The division was recently changed to postsecondary division, making it more inclusive of Advanced Placement teachers, high school teachers teaching college courses, community colleges and four-year colleges.
“It’s an exciting time for NSTA,” said Kenyon, associate professor of biological sciences who teaches in the College of Science and Mathematics. “I am very honored to be elected to this director division. As director of my division standing committee, our focus will be on improving college student success.”
The Board of Directors is comprised of 10 division directors and three NSTA presidents. Terms of office are for three years, with Kenyon beginning her term June 1. As a fixed responsibility of office, the division directors each serve as chairperson of the related Division Standing Committee. Members of the Board of Directors attend all meetings of the Congress and Council as nonvoting observers.
The association is the largest organization in the world committed to promoting excellence and innovation in science teaching and learning for all. Members are currently voting on a NSTA name change to National Science Teaching Association to make it more inclusive of all who teach science, not only teachers. NSTA’s current membership is about 50,000.
“Having seen Lisa’s ideas about teaching for these years at Wright State, I am confident in saying that there couldn’t be a better choice,” said David Goldstein, professor and chair of the Department of Biological Sciences. “It makes me happy to think that she will have a strong voice in national-level discussions about college science teaching.”
Kenyon’s research focuses on student learning and teaching about scientific practices in K–12 and teacher education.
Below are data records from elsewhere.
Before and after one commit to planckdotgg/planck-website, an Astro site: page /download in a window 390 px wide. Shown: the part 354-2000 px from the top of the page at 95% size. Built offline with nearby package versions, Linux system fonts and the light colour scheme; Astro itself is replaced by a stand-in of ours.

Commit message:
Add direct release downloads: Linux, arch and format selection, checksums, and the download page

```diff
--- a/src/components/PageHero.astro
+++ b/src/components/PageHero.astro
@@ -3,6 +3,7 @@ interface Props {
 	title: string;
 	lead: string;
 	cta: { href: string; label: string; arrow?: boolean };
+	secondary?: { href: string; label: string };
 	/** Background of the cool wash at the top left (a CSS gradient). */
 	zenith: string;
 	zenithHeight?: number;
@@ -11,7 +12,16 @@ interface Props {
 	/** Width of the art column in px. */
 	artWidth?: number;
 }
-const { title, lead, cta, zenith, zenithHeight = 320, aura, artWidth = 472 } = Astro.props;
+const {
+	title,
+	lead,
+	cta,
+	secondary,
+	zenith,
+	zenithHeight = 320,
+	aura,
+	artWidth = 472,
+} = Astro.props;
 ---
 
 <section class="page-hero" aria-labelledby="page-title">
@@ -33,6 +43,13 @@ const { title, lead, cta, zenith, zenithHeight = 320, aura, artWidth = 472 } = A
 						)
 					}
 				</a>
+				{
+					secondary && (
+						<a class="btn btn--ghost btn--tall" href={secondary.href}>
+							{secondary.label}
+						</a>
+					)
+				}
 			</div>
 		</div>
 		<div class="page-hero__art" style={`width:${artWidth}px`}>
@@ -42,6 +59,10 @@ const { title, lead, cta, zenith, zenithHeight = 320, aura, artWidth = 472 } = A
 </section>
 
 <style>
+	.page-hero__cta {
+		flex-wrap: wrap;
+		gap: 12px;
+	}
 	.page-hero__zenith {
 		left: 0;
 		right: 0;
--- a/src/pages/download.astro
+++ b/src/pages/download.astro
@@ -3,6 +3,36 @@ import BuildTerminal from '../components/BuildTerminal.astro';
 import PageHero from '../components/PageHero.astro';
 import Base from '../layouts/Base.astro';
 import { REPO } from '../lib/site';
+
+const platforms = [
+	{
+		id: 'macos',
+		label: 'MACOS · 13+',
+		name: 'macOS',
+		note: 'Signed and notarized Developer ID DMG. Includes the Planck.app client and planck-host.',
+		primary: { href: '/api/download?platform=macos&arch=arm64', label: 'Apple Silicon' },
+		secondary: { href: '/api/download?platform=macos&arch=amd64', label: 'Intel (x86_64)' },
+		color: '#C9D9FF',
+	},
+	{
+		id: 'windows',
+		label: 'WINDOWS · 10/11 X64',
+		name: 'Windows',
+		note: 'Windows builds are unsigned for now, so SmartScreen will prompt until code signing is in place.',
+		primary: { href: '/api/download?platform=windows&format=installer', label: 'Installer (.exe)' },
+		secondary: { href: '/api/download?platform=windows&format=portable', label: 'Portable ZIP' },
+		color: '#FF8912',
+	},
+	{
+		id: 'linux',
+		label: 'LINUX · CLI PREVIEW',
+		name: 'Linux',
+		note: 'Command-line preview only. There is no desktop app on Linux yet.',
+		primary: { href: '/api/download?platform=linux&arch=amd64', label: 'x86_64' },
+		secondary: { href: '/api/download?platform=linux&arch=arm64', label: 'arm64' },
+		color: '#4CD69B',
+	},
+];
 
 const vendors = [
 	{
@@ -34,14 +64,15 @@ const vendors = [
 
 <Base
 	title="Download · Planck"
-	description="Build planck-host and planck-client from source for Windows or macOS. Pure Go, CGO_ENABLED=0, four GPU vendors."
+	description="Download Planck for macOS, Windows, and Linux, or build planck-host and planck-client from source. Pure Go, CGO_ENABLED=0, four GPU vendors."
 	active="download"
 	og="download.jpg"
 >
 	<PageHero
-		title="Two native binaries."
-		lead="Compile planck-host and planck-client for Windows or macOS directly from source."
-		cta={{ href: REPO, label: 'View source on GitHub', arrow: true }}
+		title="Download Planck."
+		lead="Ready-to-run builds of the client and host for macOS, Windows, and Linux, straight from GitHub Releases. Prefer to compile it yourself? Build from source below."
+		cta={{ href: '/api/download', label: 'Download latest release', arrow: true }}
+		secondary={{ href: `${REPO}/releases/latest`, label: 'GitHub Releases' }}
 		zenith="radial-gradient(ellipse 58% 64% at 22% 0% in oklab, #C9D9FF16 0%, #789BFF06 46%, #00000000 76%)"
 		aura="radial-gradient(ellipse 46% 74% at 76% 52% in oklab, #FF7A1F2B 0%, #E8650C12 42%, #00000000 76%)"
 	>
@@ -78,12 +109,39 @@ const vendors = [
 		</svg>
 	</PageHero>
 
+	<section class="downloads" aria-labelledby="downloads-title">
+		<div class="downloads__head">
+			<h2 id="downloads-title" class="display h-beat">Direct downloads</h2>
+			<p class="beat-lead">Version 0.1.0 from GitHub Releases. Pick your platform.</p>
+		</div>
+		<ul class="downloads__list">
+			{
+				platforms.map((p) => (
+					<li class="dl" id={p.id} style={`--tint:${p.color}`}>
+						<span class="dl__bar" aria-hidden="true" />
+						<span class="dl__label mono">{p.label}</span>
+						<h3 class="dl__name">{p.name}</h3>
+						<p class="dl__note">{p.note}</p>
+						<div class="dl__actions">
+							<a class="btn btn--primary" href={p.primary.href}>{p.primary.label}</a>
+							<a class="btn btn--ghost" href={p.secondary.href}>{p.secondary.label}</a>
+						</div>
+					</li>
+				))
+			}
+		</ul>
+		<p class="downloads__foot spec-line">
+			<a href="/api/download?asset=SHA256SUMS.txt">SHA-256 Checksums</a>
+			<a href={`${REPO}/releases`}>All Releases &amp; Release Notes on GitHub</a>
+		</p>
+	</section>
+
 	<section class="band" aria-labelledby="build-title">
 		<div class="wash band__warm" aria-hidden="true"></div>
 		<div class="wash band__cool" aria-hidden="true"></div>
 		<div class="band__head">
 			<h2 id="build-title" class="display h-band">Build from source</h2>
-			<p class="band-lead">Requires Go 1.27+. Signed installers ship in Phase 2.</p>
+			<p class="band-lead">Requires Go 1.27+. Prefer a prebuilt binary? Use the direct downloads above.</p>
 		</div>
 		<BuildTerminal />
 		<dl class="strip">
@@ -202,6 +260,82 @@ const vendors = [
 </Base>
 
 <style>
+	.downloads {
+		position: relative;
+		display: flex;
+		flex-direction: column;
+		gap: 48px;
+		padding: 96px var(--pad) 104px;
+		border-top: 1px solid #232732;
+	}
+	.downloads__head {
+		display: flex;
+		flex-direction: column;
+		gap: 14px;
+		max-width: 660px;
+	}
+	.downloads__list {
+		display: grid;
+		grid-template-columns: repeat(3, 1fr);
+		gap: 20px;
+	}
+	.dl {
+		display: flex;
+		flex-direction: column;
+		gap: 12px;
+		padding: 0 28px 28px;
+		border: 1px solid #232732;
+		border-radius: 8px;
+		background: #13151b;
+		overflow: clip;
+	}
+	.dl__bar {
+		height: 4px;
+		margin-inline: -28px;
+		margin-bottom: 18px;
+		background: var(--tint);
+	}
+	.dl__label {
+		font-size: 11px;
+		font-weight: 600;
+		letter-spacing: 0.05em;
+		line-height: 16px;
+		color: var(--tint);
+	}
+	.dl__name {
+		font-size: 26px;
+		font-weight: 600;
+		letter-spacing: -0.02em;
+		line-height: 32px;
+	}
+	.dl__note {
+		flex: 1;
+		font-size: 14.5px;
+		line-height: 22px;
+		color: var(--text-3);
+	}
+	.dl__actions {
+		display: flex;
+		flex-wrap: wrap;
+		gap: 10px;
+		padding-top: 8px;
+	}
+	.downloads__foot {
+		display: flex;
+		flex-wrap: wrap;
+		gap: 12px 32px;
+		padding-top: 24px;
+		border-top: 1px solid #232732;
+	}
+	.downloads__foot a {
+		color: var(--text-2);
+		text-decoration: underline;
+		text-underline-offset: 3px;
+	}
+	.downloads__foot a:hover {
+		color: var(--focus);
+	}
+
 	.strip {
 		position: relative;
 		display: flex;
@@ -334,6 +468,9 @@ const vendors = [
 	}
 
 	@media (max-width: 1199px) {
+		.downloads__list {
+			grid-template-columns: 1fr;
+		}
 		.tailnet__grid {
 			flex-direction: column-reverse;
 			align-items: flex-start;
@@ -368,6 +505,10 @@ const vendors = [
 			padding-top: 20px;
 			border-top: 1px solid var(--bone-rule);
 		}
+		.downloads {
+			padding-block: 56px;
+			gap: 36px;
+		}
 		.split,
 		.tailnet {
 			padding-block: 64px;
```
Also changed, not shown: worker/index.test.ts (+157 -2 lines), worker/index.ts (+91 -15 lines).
Her teaching initiatives are implemented in science major, non-science major and education courses at Wright State, and her collaboratively developed middle school science curriculum is used nationally.
Kenyon said reaffirming the value of scientific literacy is perhaps now more important than ever and that there is a pedagogical shift emerging in K–12 classrooms across the country.
“Students are arguing with evidence, using technology to communicate ideas, and reasoning to explain phenomena,” she said. “College students are bringing these new science skills to our college classrooms, and it is our mission to continue to build on this student energy toward improving science literacy and preparing students to move in a world of evidence-based decisions.”
Kenyon initiated the Ph.D. Biomedical Science Education Track in Biomedical Sciences. Her lab has consistently provided undergraduate and graduate students opportunities to become involved in science education research at every level. Those students continue to be leaders in the field.
Kenyon is a recipient of the 2017 Affiliate Societies Council Outstanding Engineers and Scientists Award. In 2016, she was honored as the Robert J. Kegerreis Distinguished Professor of Teaching at Wright State.
Kenyon holds a bachelor’s degree in biology from the University of Missouri-Kansas City, a master’s in wildlife and fisheries sciences from Texas A&M and her Ed.D. in curriculum and instruction-science education from the University of Houston. Her postdoc in science education research was completed at Northwestern.
The writer is the assistant director of public relations, communications and marketing for Wright State University. He can be reached at email@example.com.